And yet even when the album first came out, some critics called it a masterpiece. The record developed a cult following, and decades later Reed finally decided to perform the piece live. He first performed it in New York in 2006, and then went on a tour of Europe in 2007, playing in most major cities. The concert was captured on film by artist (and Reed’s friend) Julian Schnabel, who filmed performances at St. Anne’s Warehouse in Brooklyn, New York. The critical reaction to the film has been good, and has generated new interest in the original recording.
The movie recently opened in Paris, and I went to see it. I was curious: was the song cycle truly a masterpiece or just a depressing tale accompanied by good music? I had never listened to the album. I had sort of lost touch with Lou Reed after he left the Velvet Underground. So this would be my first exposure to the work. I had no “a prioris” as the French say — no preconceived notions.
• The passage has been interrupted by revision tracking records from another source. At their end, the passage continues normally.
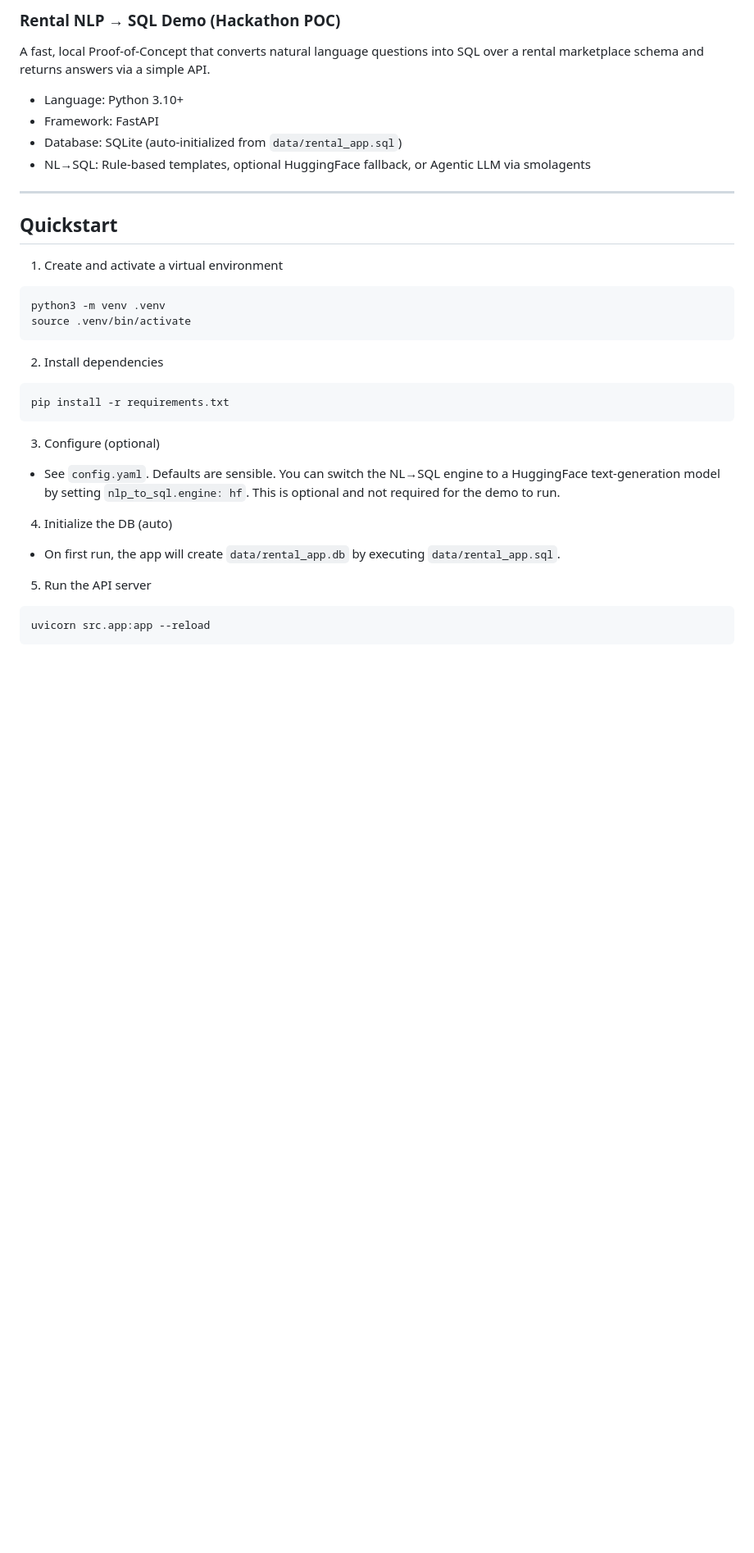
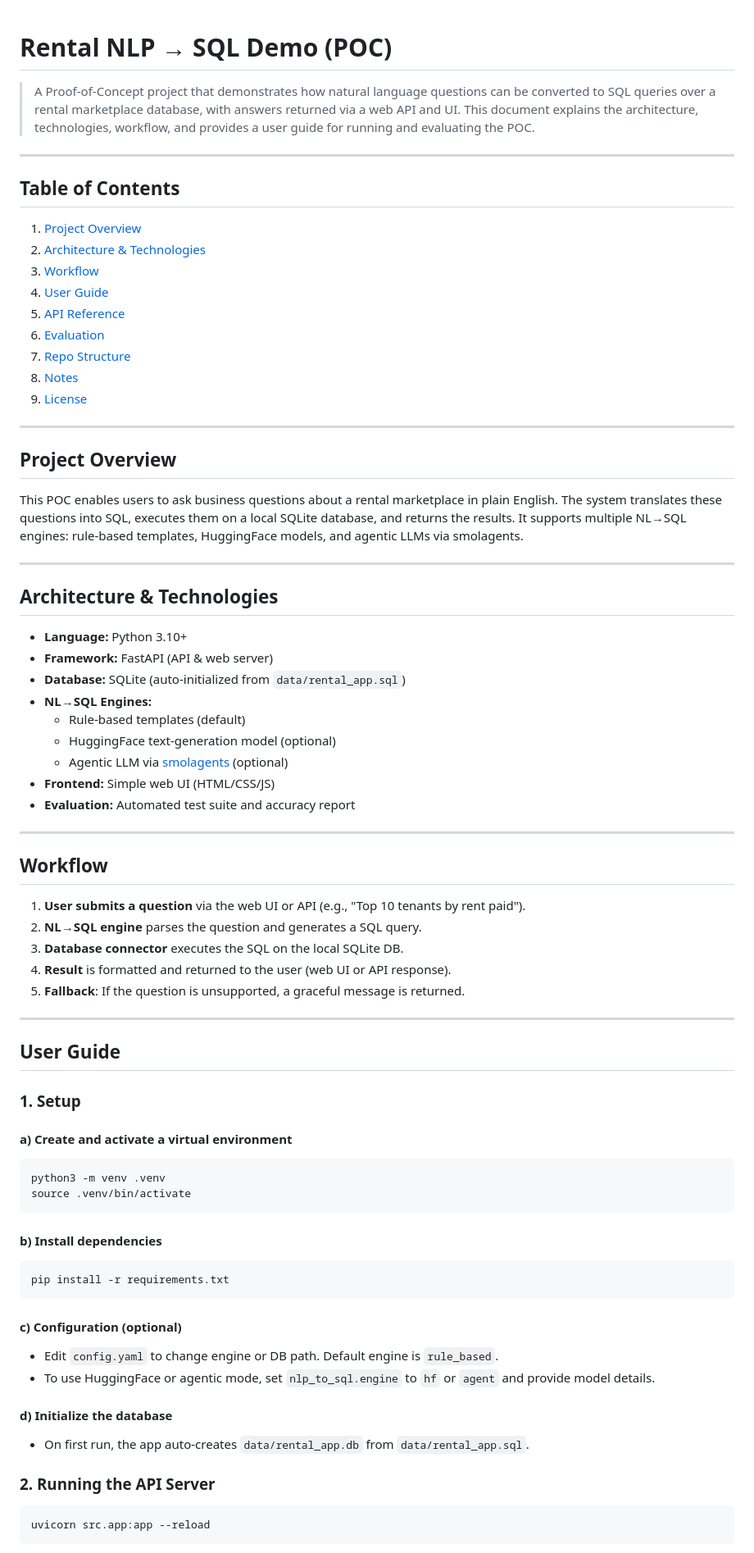
Before and after one commit to gupta-tilak/rental_nlp_sql_demo, a Markdown page: README.md, the part around the change printed below. Shown: that part at 82% size. GitHub-like rendering; blank space fills up the shorter version.

````diff
--- a/README.md
+++ b/README.md
@@ -1,39 +1,76 @@
-### Rental NLP → SQL Demo (Hackathon POC)
 
-A fast, local Proof-of-Concept that converts natural language questions into SQL over a rental marketplace schema and returns answers via a simple API.
+# Rental NLP → SQL Demo (POC)
 
-- Language: Python 3.10+
-- Framework: FastAPI
-- Database: SQLite (auto-initialized from `data/rental_app.sql`)
-- NL→SQL: Rule-based templates, optional HuggingFace fallback, or Agentic LLM via smolagents
+>A Proof-of-Concept project that demonstrates how natural language questions can be converted to SQL queries over a rental marketplace database, with answers returned via a web API and UI. This document explains the architecture, technologies, workflow, and provides a user guide for running and evaluating the POC.
 
 ---
 
-## Quickstart
+## Table of Contents
+1. [Project Overview](#project-overview)
+2. [Architecture & Technologies](#architecture--technologies)
+3. [Workflow](#workflow)
+4. [User Guide](#user-guide)
+5. [API Reference](#api-reference)
+6. [Evaluation](#evaluation)
+7. [Repo Structure](#repo-structure)
+8. [Notes](#notes)
+9. [License](#license)
 
-1) Create and activate a virtual environment
+---
 
+## Project Overview
+
+This POC enables users to ask business questions about a rental marketplace in plain English. The system translates these questions into SQL, executes them on a local SQLite database, and returns the results. It supports multiple NL→SQL engines: rule-based templates, HuggingFace models, and agentic LLMs via smolagents.
+
+---
+
+## Architecture & Technologies
+
+- **Language:** Python 3.10+
+- **Framework:** FastAPI (API & web server)
+- **Database:** SQLite (auto-initialized from `data/rental_app.sql`)
+- **NL→SQL Engines:**
+  - Rule-based templates (default)
+  - HuggingFace text-generation model (optional)
+  - Agentic LLM via [smolagents](https://github.com/smol-ai/smolagents) (optional)
+- **Frontend:** Simple web UI (HTML/CSS/JS)
+- **Evaluation:** Automated test suite and accuracy report
+
+---
+
+## Workflow
+
+1. **User submits a question** via the web UI or API (e.g., "Top 10 tenants by rent paid").
+2. **NL→SQL engine** parses the question and generates a SQL query.
+3. **Database connector** executes the SQL on the local SQLite DB.
+4. **Result** is formatted and returned to the user (web UI or API response).
+5. **Fallback**: If the question is unsupported, a graceful message is returned.
+
+---
+
+## User Guide
+
+### 1. Setup
+
+#### a) Create and activate a virtual environment
 ```bash
 python3 -m venv .venv
 source .venv/bin/activate
 ```
 
-2) Install dependencies
-
+#### b) Install dependencies
 ```bash
 pip install -r requirements.txt
 ```
 
-3) Configure (optional)
+#### c) Configuration (optional)
+- Edit `config.yaml` to change engine or DB path. Default engine is `rule_based`.
+- To use HuggingFace or agentic mode, set `nlp_to_sql.engine` to `hf` or `agent` and provide model details.
 
-- See `config.yaml`. Defaults are sensible. You can switch the NL→SQL engine to a HuggingFace text-generation model by setting `nlp_to_sql.engine: hf`. This is optional and not required for the demo to run.
+#### d) Initialize the database
+- On first run, the app auto-creates `data/rental_app.db` from `data/rental_app.sql`.
 
-4) Initialize the DB (auto)
-
-- On first run, the app will create `data/rental_app.db` by executing `data/rental_app.sql`.
-
-5) Run the API server
-
+### 2. Running the API Server
 ```bash
 uvicorn src.app:app --reload
 ```
````
Also changed, not shown: other parts of README.md (+83 -0 lines).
The first thing that strikes you about Lou Reed is his voice. It is not a pretty voice. It sort of quavers, dangerously close to being off-key at times, but always eventually hitting the note. His delivery is in between singing and speaking. It is not a voice for light pop ditties. It is, however, the required voice for the delivery of such songs as “Heroin” and “Venus in Furs”. The next thing you notice is Reed himself: wiry, with a muscular neck and a deadpan face. His guitar slung across his chest, wearing jeans and a tee shirt. No frills, no sentimentality. Then finally there is the poetry of his songs. The first song in the performance is entitled “Berlin” and it is almost hopeful:
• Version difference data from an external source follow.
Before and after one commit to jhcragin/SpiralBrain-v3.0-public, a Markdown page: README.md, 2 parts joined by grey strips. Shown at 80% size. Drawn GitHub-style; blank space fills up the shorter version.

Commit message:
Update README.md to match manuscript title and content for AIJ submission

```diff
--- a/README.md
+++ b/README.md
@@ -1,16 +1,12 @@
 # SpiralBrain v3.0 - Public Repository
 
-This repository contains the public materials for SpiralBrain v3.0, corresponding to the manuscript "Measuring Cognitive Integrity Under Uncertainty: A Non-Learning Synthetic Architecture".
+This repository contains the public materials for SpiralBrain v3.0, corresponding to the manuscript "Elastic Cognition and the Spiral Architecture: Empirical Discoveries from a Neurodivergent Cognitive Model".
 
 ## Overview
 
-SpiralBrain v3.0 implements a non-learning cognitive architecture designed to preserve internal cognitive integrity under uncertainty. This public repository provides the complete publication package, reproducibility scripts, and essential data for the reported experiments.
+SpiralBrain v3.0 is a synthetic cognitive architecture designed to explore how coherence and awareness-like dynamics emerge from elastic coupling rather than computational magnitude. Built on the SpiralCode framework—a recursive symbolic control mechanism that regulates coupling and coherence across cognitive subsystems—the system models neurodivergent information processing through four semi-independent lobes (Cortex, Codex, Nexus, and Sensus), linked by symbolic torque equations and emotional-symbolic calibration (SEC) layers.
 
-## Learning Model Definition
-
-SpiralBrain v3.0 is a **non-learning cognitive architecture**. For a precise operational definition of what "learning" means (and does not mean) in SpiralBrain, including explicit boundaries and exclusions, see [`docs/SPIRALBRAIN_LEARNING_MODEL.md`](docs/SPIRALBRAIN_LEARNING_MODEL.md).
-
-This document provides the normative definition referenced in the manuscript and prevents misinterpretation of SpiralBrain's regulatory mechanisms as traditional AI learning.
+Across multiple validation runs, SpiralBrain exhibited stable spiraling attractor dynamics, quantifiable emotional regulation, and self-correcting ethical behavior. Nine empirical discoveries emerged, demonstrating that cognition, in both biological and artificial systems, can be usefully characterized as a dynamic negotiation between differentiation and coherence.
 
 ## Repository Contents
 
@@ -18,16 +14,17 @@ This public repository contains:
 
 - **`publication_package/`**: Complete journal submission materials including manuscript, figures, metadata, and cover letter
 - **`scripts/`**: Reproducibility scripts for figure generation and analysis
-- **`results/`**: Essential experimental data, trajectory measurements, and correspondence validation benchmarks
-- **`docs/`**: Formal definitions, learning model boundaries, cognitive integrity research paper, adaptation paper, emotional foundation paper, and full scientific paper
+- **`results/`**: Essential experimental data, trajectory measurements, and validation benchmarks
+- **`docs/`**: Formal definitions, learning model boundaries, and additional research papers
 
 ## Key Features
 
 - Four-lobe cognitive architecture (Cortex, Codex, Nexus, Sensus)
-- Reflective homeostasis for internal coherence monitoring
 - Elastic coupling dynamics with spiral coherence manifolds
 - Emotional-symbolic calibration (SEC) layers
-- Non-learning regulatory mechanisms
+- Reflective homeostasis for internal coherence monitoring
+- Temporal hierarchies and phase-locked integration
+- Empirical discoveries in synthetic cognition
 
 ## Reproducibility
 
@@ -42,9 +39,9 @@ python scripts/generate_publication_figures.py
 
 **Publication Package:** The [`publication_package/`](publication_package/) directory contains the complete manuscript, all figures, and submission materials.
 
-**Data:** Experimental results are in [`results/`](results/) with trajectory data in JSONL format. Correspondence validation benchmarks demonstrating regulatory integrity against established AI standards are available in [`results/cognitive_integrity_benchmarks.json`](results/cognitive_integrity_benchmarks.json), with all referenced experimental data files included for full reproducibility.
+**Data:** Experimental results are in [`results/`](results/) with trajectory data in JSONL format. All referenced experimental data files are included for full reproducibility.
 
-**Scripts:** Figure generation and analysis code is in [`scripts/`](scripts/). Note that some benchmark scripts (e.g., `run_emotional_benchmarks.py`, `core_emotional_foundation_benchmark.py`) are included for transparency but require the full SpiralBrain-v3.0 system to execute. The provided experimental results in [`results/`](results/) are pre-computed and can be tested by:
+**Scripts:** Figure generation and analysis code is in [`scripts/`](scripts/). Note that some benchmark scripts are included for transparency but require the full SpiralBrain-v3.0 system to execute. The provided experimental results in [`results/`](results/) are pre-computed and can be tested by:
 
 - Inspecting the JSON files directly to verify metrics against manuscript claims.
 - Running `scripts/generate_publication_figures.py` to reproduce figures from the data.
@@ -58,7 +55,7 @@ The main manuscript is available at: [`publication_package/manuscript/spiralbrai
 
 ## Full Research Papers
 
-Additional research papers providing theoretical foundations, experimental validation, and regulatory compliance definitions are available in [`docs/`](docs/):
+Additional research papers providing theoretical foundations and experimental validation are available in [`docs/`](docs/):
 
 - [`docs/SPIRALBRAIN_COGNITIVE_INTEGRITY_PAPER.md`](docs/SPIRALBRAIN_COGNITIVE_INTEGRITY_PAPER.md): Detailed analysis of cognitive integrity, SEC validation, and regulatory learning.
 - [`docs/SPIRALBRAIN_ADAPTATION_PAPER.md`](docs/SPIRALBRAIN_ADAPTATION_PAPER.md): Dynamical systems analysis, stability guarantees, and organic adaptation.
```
In Berlin by the wall
You were five foot ten inches tall
It was very nice
Candlelight and Dubonnet on ice
We get more of this minimalist verse in the song “Lady Day”